As the states step up to this work, parents, journalists, advocacy organizations, and, more generally, the public need a clear sense of the new goals the states have pledged to pursue.
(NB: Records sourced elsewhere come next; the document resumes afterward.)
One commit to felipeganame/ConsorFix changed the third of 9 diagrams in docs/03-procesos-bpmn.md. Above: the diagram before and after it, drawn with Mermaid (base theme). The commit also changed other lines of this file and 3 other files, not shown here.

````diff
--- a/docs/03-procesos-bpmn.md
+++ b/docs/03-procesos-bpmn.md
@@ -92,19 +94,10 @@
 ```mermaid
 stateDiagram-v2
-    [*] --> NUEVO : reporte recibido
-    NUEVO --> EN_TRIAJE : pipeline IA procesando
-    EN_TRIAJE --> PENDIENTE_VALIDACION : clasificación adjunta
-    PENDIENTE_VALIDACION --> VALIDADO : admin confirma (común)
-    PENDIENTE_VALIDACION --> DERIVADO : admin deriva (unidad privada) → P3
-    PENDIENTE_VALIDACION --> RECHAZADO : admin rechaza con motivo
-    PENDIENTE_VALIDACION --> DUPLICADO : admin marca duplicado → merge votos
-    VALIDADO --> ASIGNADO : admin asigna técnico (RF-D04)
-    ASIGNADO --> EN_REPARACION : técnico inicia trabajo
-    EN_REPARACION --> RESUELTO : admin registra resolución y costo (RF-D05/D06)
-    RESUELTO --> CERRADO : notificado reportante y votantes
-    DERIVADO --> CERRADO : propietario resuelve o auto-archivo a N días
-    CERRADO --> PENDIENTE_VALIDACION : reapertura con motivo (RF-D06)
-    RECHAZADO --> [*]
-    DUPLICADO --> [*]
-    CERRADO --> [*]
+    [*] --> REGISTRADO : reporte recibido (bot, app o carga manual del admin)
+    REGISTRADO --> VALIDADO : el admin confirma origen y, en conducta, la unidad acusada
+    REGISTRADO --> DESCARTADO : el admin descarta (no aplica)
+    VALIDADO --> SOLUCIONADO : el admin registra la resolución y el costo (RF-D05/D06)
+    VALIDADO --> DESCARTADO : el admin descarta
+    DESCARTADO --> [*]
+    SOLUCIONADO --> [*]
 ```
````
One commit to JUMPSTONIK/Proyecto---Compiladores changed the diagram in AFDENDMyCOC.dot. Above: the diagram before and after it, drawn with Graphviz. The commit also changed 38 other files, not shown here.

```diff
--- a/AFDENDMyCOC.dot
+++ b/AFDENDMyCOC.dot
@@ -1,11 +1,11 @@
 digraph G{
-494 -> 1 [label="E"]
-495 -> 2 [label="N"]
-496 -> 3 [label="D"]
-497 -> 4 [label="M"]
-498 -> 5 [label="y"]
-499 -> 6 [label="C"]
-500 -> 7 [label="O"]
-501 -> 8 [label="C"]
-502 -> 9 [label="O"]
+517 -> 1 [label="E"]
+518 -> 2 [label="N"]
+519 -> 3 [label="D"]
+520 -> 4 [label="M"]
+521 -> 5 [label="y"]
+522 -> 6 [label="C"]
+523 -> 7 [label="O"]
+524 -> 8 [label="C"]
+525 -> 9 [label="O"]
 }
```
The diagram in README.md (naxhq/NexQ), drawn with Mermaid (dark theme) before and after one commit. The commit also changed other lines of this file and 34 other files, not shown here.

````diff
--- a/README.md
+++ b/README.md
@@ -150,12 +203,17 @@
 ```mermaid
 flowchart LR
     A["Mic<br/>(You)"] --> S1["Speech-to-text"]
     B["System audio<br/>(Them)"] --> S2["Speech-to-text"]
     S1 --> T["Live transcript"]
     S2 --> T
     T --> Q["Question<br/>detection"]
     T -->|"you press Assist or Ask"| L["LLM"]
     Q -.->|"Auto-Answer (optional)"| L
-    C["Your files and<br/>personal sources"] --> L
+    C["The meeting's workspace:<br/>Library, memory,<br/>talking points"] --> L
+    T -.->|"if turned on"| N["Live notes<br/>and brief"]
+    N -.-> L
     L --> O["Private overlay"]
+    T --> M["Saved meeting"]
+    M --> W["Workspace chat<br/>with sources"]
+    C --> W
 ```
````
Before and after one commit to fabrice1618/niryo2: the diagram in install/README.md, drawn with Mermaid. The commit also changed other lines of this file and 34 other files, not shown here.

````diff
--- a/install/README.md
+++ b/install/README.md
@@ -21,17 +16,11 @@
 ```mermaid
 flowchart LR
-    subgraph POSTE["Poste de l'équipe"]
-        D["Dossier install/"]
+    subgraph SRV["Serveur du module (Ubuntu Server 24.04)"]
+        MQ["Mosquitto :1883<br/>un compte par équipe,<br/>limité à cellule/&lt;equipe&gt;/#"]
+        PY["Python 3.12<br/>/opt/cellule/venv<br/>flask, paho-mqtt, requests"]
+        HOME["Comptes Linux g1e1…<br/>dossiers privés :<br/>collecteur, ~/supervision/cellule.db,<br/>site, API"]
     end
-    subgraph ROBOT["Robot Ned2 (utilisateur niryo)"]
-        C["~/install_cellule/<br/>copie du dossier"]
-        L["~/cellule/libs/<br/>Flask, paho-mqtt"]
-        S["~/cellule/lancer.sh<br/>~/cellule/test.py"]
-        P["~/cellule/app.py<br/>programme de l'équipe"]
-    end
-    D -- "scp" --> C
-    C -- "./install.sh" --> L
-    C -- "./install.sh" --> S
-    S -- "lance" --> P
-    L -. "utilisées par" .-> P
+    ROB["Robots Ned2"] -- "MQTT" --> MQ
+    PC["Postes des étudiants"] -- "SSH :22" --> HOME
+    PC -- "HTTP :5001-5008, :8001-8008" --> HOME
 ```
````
The public also needs a firm grasp on the key strategies (along with their attendant strengths and potential pitfalls) the states have chosen to employ, especially for the students who often get ignored in school improvement efforts.  We hope these summaries are helpful, because the success of these new initiatives is terribly important to our country’s future.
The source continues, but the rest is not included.